The case centres over whether Google allegedly misused Safari’s security settings in order to track user activity of 4.4 million iPhone users between September 2011 and February 2012.
Safari is designed to block tracking by default, but Google a decade ago apparently bypassed this feature (the so called ‘Safari Workaround’) to place cookies that gathered information on users and their habits so the search giant could deliver more targeted adverts.
Route to Supreme Court
That move was not without repercussions around the world.
For example in 2013 Google had to pay a $17 million (£12.2m) settlement to 37 US states to resolve the allegations the company violated consumer privacy by using tracking cookies.
Google then sought to move the court case to the United States, but the UK Appeal court ruled in 2015 that the lawsuit could be filed in the UK.
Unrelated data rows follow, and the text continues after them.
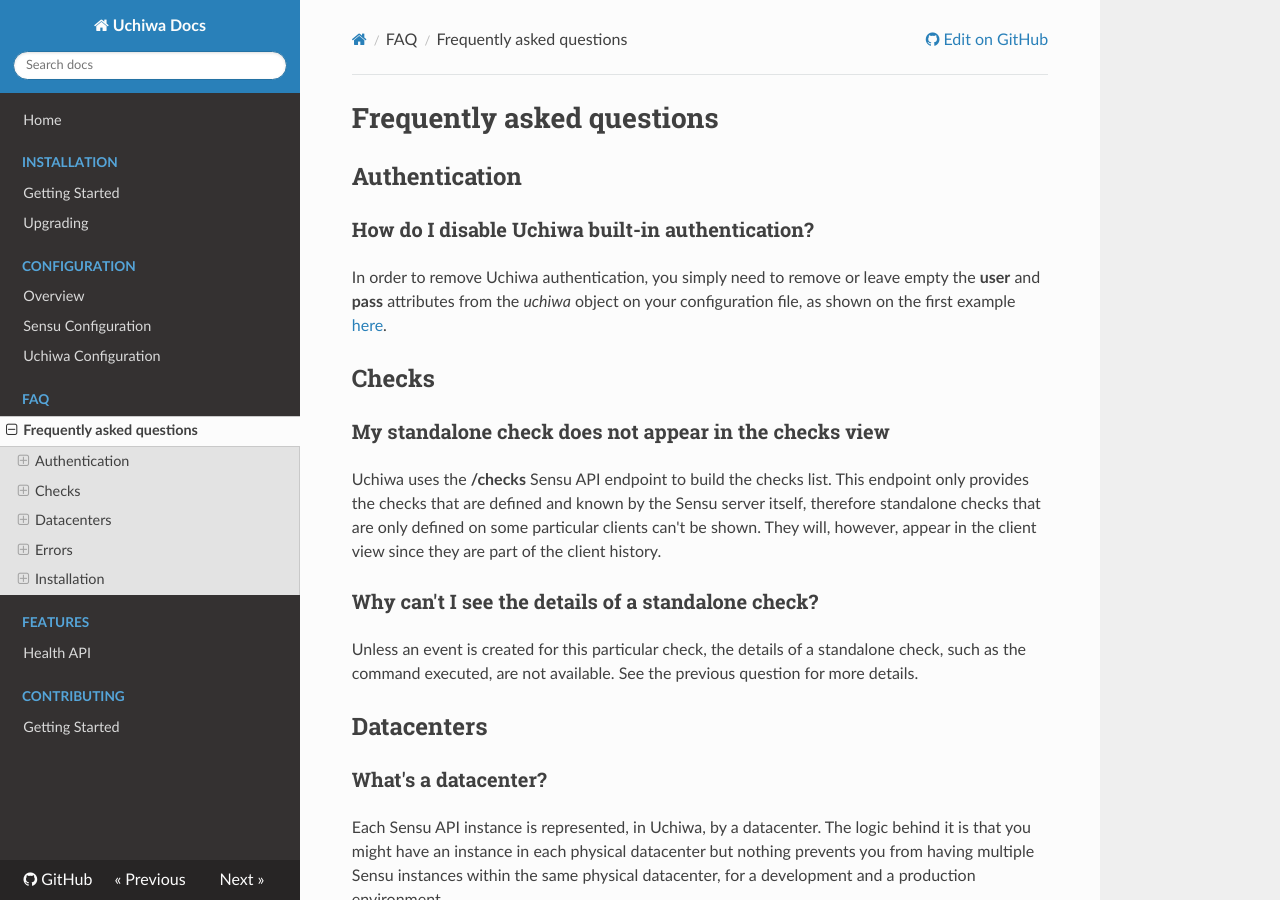
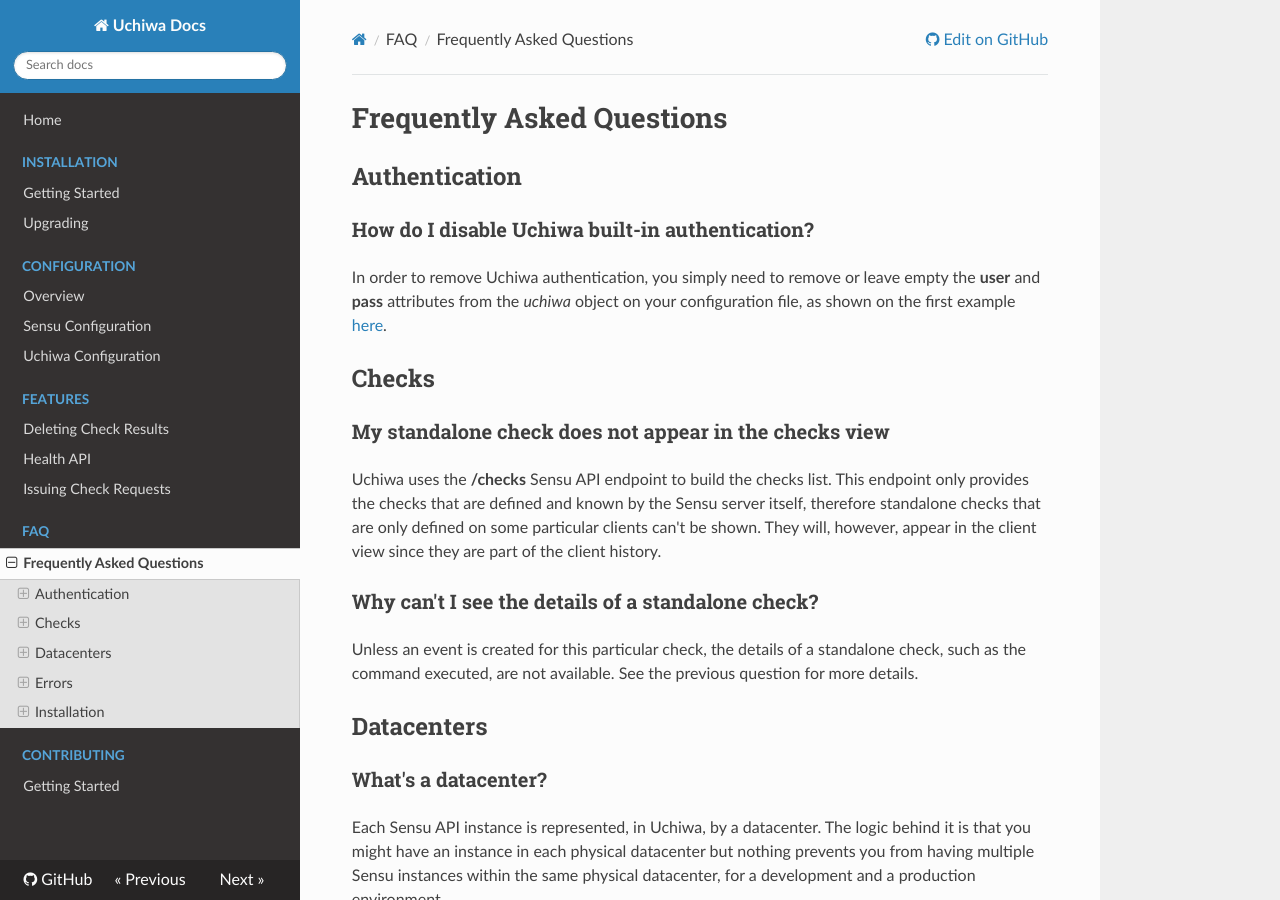
Before and after one commit to palourde/uchiwa-docs, an MkDocs documentation site: the page built from docs/faq/faq.md, in a window 1280 px wide and 900 px high. Built offline with MkDocs 1.6.1, drawn with Linux system fonts in a browser that asks for light colours; nearby versions of some CDN libraries; old or Windows-style settings are respelled for this version of MkDocs.

Commit message:
Add docs for delete check results and issuing check requests

```diff
--- a/docs/faq/faq.md
+++ b/docs/faq/faq.md
@@ -1,4 +1,4 @@
-# Frequently asked questions
+# Frequently Asked Questions
 
 ## Authentication
 
--- a/mkdocs.yml
+++ b/mkdocs.yml
@@ -6,8 +6,10 @@
   - [configuration/overview.md, Configuration, Overview]
   - [configuration/sensu.md, Configuration, Sensu Configuration]
   - [configuration/uchiwa.md, Configuration, Uchiwa Configuration]
-  - [faq/faq.md, FAQ, Frequently asked questions]
+  - [features/deleting-check-results.md, Features, Deleting Check Results]
   - [features/health.md, Features, Health API]
+  - [features/issuing-check-requests.md, Features, Issuing Check Requests]
+  - [faq/faq.md, FAQ, Frequently Asked Questions]
   - [contributing.md, Contributing, Getting Started]
 theme: readthedocs
 repo_url: https://github.com/palourde/uchiwa-docs
```
Also changed, not shown: docs/features/deleting-check-results.md (added, +7 -0 lines), docs/features/issuing-check-requests.md (added, +7 -0 lines), docs/img/deleting-check-results.png (added), docs/img/issuing-check-requests.png (added).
After that in 2017 Google was hit another lawsuit over the matter, but in October 2018 London’s High Court ruled that Google’s alleged role in the collection, collation and use of data from the browser was wrongful and a breach of duty, but claimants had not suffered “damage” as specified by Britain’s Data Protection Act.
But in October 2019 the Court of Appeals in London overturned that ruling.
Supreme court case
Richard Lloyd, the former director of consumer group Which? and the representative claimant in the mass action, was quoted as saying at the time that the Appeals court ruling “sends a very clear message to Google and other large tech companies: you are not above the law.”
And now Lloyd can bring the case against Google at the Supreme Court in London.
However the BBC noted that this two day hearing will not be about the actual claim itself, but whether the complainant Richard Lloyd can bring it on behalf of those affected.
If the case is allowed to go ahead, many others are likely to follow.